# PROBLEM REQUIREMENTS
Filter the data for lines with the word "final" and copy those lines.

# Version comparison data
☆ ☆ ☆ ☆ ☆ ☆ ☆

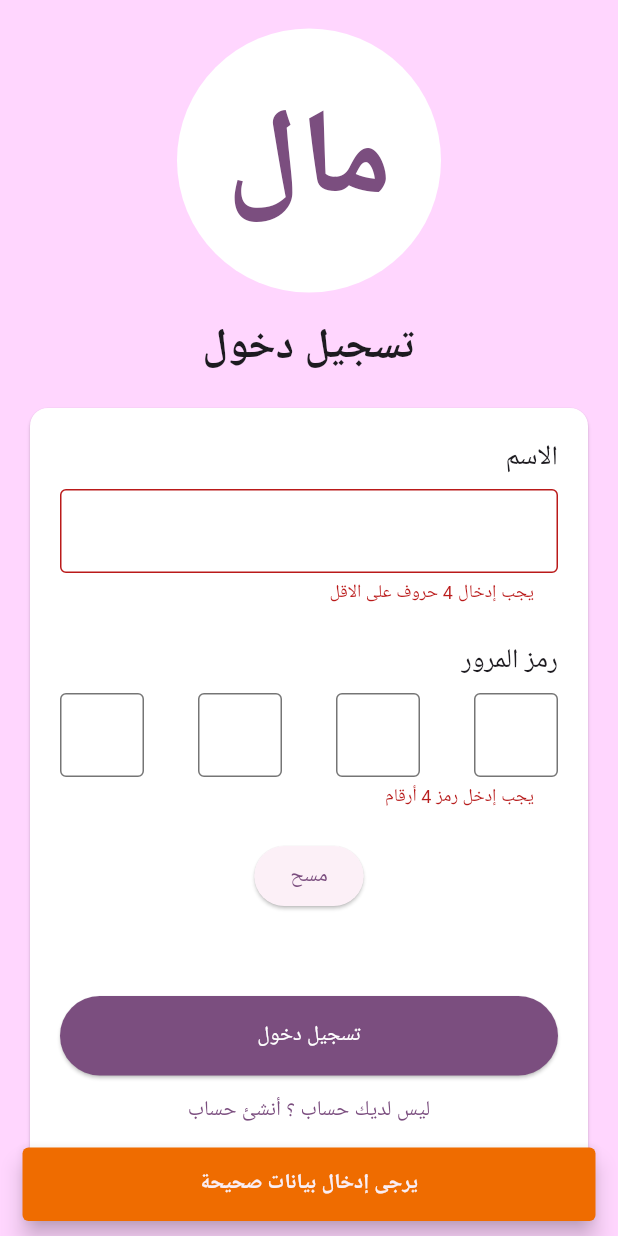
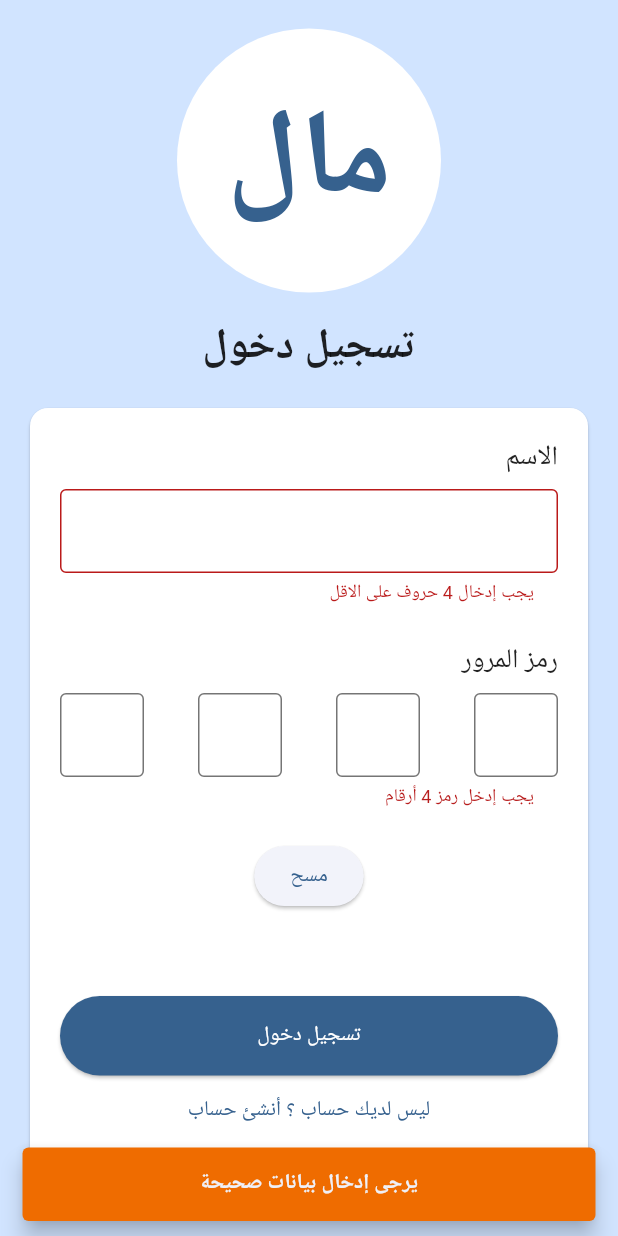
Before and after one commit to noor-tg/mal, a Flutter app: the screen it shows after launch, after a tap on "تسجيل دخول", on a phone screen of 412 x 824 dp. Run offline on Flutter 3.47's test engine with Material 3 defaults, Android fonts, the phone set to English and light mode, and no system bars; our stand-ins replace bloc, equatable, faker, fl_chart, flutter_bloc, flutter_dotenv and 11 more; missing offline and left inert: local_auth_android, shimmer_effects_plus; accounts and stored records are empty; Roboto replaces fonts that are missing (Cairo).

Commit message:
feat(app): add theme loader and changer (bright, dark) using bloc and switch in appbar

```diff
--- /dev/null
+++ b/app/lib/shared/data/app_theme.dart
@@ -0,0 +1,21 @@
+import 'package:flutter/material.dart';
+
+class AppTheme {
+  static final light = ThemeData(
+    colorScheme: ColorScheme.fromSeed(
+      seedColor: Colors.blue,
+      // brightness: Brightness.light,
+    ),
+    useMaterial3: true,
+    textTheme: Typography.blackCupertino,
+  );
+
+  static final dark = ThemeData(
+    colorScheme: ColorScheme.fromSeed(
+      seedColor: Colors.blue,
+      brightness: Brightness.dark,
+    ),
+    useMaterial3: true,
+    textTheme: Typography.whiteCupertino,
+  );
+}
--- /dev/null
+++ b/app/lib/shared/domain/bloc/theme/theme_bloc.dart
@@ -0,0 +1,45 @@
+import 'dart:async';
+
+import 'package:bloc/bloc.dart';
+import 'package:equatable/equatable.dart';
+import 'package:flutter/material.dart';
+import 'package:shared_preferences/shared_preferences.dart';
+
+part 'theme_event.dart';
+part 'theme_state.dart';
+
+class ThemeBloc extends Bloc<ThemeEvent, ThemeState> {
+  static const _key = 'theme_mode';
+
+  ThemeBloc() : super(const ThemeState(themeMode: ThemeMode.system)) {
+    on<LoadThemeEvent>(_onLoadThemeEvent);
+    on<ChangeThemeEvent>(_onChangeThemeEvent);
+
+    add(LoadThemeEvent()); // load saved theme at startup
+  }
+
+  Future<void> _onLoadThemeEvent(
+    LoadThemeEvent event,
+    Emitter<ThemeState> emit,
+  ) async {
+    final prefs = await SharedPreferences.getInstance();
+    final modeName = prefs.getString(_key);
+
+    final themeMode = ThemeMode.values.firstWhere(
+      (e) => e.name == modeName,
+      orElse: () => ThemeMode.system,
+    );
+
+    emit(state.copyWith(themeMode: themeMode));
+  }
+
+  Future<void> _onChangeThemeEvent(
+    ChangeThemeEvent event,
+    Emitter<ThemeState> emit,
+  ) async {
+    emit(state.copyWith(themeMode: event.themeMode));
+
+    final prefs = await SharedPreferences.getInstance();
+    await prefs.setString(_key, event.themeMode.name);
+  }
+}
--- /dev/null
+++ b/app/lib/shared/domain/bloc/theme/theme_event.dart
@@ -0,0 +1,15 @@
+part of 'theme_bloc.dart';
+
+sealed class ThemeEvent extends Equatable {
+  const ThemeEvent();
+
+  @override
+  List<Object> get props => [];
+}
+
+class LoadThemeEvent extends ThemeEvent {}
+
+class ChangeThemeEvent extends ThemeEvent {
+  final ThemeMode themeMode;
+  const ChangeThemeEvent(this.themeMode);
+}
--- /dev/null
+++ b/app/lib/shared/domain/bloc/theme/theme_state.dart
@@ -0,0 +1,14 @@
+part of 'theme_bloc.dart';
+
+class ThemeState extends Equatable {
+  const ThemeState({required this.themeMode});
+
+  final ThemeMode themeMode;
+
+  ThemeState copyWith({ThemeMode? themeMode}) {
+    return ThemeState(themeMode: themeMode ?? this.themeMode);
+  }
+
+  @override
+  List<Object> get props => [themeMode];
+}
--- a/app/lib/ui/bloc_loader.dart
+++ b/app/lib/ui/bloc_loader.dart
@@ -19,6 +19,7 @@ import 'package:mal/features/user/data/repositories/sql_repository.dart'
     as user;
 import 'package:mal/features/user/domain/bloc/auth/auth_bloc.dart';
 import 'package:mal/features/user/domain/bloc/exporter/exporter_bloc.dart';
+import 'package:mal/shared/domain/bloc/theme/theme_bloc.dart';
 
 class BlocLoader extends StatelessWidget {
   final Widget child;
@@ -84,6 +85,7 @@ class BlocLoader extends StatelessWidget {
                   ..add(const AuthCheckStatusRequested()),
           ),
           BlocProvider(create: (ctx) => ExporterBloc()),
+          BlocProvider(create: (ctx) => ThemeBloc()),
         ],
         child: child,
       ),
--- a/app/lib/ui/mal_app.dart
+++ b/app/lib/ui/mal_app.dart
@@ -1,7 +1,9 @@
 import 'package:flutter/material.dart';
-import 'package:mal/constants.dart';
+import 'package:flutter_bloc/flutter_bloc.dart';
 import 'package:mal/l10n/app_localizations.dart';
 import 'package:mal/router.dart';
+import 'package:mal/shared/data/app_theme.dart';
+import 'package:mal/shared/domain/bloc/theme/theme_bloc.dart';
 import 'package:mal/ui/bloc_loader.dart';
 
 class MalApp extends StatelessWidget {
@@ -10,8 +12,11 @@ class MalApp extends StatelessWidget {
   @override
   Widget build(BuildContext context) {
     return BlocLoader(
-      child: MaterialApp.router(
-        theme: theme,
+      child: BlocBuilder<ThemeBloc, ThemeState>(
+        builder: (context, state) => MaterialApp.router(
+          theme: AppTheme.light,
+          darkTheme: AppTheme.dark,
+          themeMode: state.themeMode,
           localizationsDelegates: AppLocalizations.localizationsDelegates,
           supportedLocales: AppLocalizations.supportedLocales,
           builder: (context, child) {
@@ -22,6 +27,7 @@ class MalApp extends StatelessWidget {
           },
           routerConfig: createAppRouter(context),
         ),
+      ),
     );
   }
 }
```
Also changed, not shown: app/lib/shared/theme_extension.dart (added, +8 -0 lines), app/lib/ui/app_container.dart (+30 -7 lines). Lines whose indentation alone changed are shown as unchanged.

☆ ☆ ☆ ☆ ☆ ☆ ☆

# OUTPUT OF THE EXERCISE
+  static final light = ThemeData(
+  static final dark = ThemeData(
+    final prefs = await SharedPreferences.getInstance();
+    final modeName = prefs.getString(_key);
+    final themeMode = ThemeMode.values.firstWhere(
+    final prefs = await SharedPreferences.getInstance();
+  final ThemeMode themeMode;
+  final ThemeMode themeMode;
   final Widget child;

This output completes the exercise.